> _Work required_
Filter the records below and copy every line containing the word "margin".

________

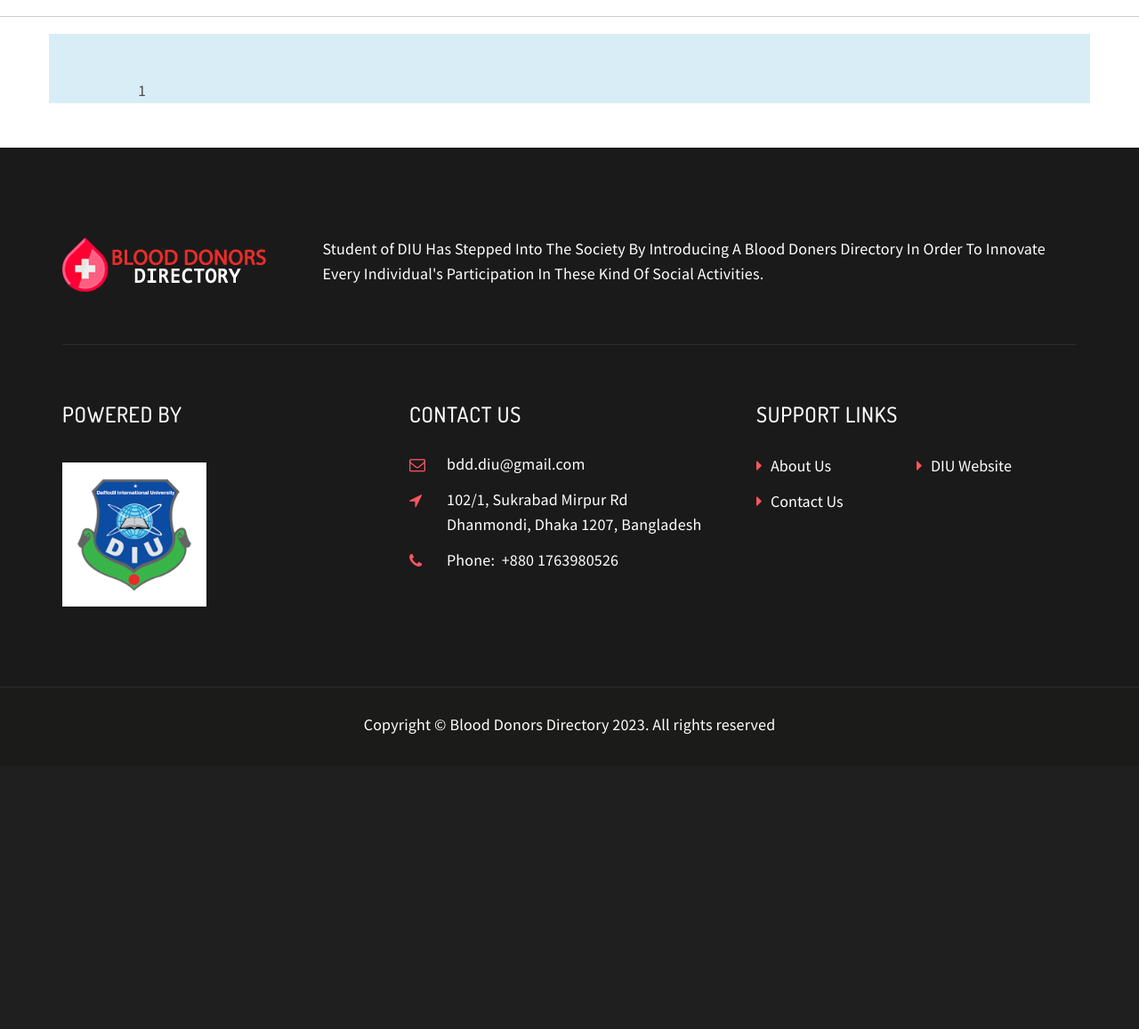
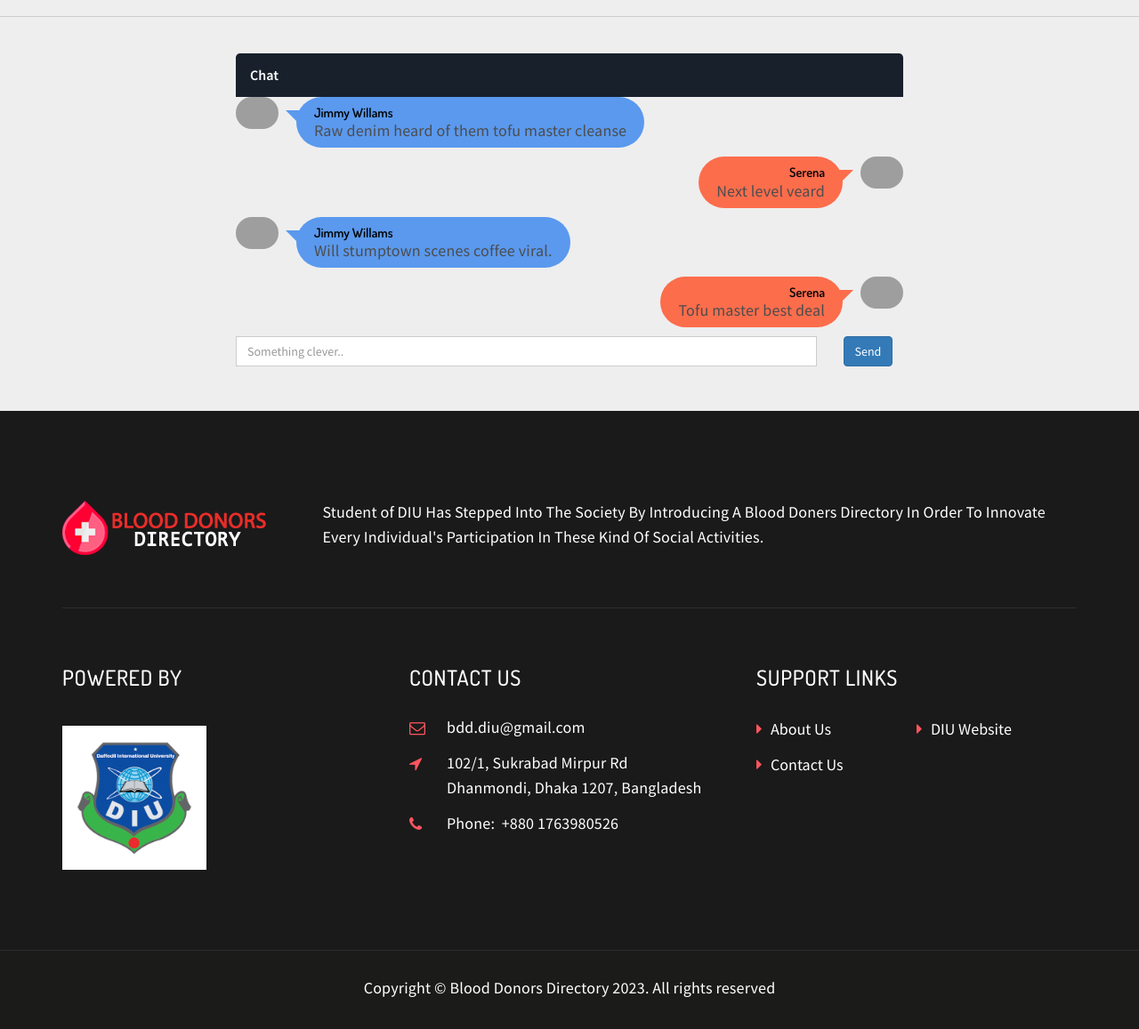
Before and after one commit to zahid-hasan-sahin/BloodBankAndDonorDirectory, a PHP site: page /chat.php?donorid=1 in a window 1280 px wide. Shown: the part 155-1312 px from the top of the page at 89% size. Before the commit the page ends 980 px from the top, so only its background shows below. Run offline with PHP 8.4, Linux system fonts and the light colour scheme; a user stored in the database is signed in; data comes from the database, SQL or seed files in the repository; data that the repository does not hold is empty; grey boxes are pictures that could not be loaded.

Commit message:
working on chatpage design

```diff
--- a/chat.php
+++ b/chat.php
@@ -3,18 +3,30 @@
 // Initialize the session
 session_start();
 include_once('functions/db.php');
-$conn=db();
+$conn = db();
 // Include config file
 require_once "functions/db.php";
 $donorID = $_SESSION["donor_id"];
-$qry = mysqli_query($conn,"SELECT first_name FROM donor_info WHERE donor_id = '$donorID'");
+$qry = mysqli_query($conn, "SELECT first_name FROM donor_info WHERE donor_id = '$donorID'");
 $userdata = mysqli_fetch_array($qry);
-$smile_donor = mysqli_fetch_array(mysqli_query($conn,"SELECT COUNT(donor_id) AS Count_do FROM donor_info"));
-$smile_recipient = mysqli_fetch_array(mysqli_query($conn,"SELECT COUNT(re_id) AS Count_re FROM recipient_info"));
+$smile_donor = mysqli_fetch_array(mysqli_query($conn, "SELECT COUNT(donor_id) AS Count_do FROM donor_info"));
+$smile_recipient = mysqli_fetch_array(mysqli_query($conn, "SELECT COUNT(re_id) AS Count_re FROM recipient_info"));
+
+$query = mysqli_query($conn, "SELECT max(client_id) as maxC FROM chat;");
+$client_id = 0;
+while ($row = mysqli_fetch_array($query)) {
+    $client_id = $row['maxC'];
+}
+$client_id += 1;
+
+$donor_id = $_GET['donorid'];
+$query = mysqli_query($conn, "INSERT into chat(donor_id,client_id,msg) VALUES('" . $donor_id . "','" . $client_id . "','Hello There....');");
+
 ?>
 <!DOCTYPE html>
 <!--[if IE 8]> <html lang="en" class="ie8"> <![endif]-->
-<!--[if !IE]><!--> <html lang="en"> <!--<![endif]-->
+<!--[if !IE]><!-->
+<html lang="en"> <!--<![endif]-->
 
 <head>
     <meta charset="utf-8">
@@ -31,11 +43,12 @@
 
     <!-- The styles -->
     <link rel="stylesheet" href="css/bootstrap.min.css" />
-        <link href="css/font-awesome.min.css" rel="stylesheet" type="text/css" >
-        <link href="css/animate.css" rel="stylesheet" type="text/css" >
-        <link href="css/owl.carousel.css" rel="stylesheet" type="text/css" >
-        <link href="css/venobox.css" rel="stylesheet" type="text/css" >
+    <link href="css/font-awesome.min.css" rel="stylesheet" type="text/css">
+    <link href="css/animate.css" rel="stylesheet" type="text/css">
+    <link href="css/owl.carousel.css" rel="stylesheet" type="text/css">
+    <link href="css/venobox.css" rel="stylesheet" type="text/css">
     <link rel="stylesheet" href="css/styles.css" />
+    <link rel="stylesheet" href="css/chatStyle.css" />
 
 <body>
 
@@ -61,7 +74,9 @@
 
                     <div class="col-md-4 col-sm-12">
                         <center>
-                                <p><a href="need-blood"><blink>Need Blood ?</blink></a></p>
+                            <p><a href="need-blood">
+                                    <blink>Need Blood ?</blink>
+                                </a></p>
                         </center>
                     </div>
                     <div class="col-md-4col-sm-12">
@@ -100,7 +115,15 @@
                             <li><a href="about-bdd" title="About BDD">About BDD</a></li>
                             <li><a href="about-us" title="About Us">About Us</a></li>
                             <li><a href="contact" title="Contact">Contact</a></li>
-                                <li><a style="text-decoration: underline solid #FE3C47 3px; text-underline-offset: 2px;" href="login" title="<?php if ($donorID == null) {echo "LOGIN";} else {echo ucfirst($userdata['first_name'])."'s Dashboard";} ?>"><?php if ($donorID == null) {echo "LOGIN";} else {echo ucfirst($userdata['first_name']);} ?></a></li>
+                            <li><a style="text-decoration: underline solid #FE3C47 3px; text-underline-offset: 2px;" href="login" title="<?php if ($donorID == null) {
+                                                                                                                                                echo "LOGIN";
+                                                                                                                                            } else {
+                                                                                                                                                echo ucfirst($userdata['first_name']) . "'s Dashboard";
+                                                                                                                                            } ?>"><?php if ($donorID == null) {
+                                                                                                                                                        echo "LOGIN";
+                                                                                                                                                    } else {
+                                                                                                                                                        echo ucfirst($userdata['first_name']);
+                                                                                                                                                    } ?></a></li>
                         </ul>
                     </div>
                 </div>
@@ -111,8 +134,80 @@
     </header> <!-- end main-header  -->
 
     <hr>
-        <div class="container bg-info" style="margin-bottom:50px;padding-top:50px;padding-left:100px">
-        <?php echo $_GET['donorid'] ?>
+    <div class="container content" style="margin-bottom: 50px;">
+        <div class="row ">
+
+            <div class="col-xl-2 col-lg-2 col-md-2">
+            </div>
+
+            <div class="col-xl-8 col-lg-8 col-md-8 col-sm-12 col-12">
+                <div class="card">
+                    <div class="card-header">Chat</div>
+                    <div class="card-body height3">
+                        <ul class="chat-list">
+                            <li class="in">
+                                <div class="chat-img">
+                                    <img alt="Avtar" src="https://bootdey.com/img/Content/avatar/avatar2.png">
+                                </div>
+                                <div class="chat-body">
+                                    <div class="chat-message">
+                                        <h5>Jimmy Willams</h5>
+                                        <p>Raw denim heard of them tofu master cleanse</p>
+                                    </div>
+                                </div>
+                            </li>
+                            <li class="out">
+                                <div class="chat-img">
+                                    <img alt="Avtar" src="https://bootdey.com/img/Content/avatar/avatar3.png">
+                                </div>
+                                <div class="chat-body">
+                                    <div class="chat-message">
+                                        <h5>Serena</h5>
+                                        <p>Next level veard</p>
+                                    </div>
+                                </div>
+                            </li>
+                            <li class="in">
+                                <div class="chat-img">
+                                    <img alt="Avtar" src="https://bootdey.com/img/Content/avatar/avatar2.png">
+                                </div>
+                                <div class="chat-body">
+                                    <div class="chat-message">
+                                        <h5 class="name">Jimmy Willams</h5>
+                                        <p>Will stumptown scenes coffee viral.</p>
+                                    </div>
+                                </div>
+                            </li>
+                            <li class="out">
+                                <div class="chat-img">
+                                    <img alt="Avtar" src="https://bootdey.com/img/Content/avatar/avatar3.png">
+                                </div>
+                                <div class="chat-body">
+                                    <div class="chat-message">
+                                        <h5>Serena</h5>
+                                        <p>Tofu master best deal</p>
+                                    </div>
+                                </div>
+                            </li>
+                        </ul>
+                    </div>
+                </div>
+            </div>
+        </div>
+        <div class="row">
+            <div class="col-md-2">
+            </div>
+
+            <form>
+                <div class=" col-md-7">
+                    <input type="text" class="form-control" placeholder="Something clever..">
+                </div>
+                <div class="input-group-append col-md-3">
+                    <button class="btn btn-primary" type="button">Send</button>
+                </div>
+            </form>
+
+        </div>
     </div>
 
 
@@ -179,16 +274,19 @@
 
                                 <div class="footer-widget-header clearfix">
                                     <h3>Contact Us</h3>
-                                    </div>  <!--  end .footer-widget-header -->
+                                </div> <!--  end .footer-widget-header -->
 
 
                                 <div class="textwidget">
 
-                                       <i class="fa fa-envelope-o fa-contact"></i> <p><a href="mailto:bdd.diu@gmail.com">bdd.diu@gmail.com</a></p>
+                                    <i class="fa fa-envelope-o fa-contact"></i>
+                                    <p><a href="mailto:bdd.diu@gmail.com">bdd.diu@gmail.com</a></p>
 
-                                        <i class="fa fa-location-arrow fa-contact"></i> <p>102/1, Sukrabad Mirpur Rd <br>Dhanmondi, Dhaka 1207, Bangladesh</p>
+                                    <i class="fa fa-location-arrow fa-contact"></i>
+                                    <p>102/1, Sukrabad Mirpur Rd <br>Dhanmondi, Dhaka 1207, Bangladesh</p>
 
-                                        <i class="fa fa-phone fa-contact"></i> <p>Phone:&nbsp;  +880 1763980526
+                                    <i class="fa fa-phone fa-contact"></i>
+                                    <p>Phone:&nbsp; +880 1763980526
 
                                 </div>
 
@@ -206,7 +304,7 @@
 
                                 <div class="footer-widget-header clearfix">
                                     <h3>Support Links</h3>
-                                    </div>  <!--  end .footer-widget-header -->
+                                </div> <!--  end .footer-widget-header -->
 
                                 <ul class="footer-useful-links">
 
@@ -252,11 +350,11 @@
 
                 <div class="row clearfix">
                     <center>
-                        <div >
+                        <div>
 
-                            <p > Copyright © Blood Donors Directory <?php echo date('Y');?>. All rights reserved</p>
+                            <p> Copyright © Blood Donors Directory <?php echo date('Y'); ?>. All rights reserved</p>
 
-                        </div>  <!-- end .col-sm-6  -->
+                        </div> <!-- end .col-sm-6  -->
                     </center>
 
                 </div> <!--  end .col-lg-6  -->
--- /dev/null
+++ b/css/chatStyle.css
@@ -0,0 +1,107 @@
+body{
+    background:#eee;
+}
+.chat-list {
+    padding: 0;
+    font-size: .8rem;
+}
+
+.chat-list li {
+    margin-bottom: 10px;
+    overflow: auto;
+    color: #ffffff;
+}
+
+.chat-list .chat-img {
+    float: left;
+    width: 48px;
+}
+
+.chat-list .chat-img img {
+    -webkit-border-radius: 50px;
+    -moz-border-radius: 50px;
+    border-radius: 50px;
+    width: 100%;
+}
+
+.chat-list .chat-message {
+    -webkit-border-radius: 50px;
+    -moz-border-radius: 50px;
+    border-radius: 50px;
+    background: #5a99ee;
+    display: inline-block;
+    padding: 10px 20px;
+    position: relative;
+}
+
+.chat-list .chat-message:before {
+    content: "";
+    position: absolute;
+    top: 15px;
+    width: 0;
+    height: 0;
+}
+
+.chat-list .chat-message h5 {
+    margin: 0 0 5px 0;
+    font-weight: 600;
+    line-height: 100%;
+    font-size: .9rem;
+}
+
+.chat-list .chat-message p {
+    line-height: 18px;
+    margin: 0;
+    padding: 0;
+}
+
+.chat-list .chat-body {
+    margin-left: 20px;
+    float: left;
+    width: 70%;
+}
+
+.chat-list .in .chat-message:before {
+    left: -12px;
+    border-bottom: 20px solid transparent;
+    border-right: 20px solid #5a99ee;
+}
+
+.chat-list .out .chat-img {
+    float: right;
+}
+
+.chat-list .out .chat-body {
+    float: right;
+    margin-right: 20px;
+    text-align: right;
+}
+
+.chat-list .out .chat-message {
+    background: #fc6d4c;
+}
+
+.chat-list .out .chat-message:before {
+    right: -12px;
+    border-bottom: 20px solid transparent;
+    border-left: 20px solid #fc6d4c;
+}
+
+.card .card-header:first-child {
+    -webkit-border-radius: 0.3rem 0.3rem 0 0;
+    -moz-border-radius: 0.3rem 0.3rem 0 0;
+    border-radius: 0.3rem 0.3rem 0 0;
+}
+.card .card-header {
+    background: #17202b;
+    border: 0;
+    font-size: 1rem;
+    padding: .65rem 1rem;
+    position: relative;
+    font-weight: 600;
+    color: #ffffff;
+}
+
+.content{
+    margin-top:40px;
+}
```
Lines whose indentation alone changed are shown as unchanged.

________

> _Response area_
-        <div class="container bg-info" style="margin-bottom:50px;padding-top:50px;padding-left:100px">
+    <div class="container content" style="margin-bottom: 50px;">
+    margin-bottom: 10px;
+    margin: 0 0 5px 0;
+    margin: 0;
+    margin-left: 20px;
+    margin-right: 20px;
+    margin-top:40px;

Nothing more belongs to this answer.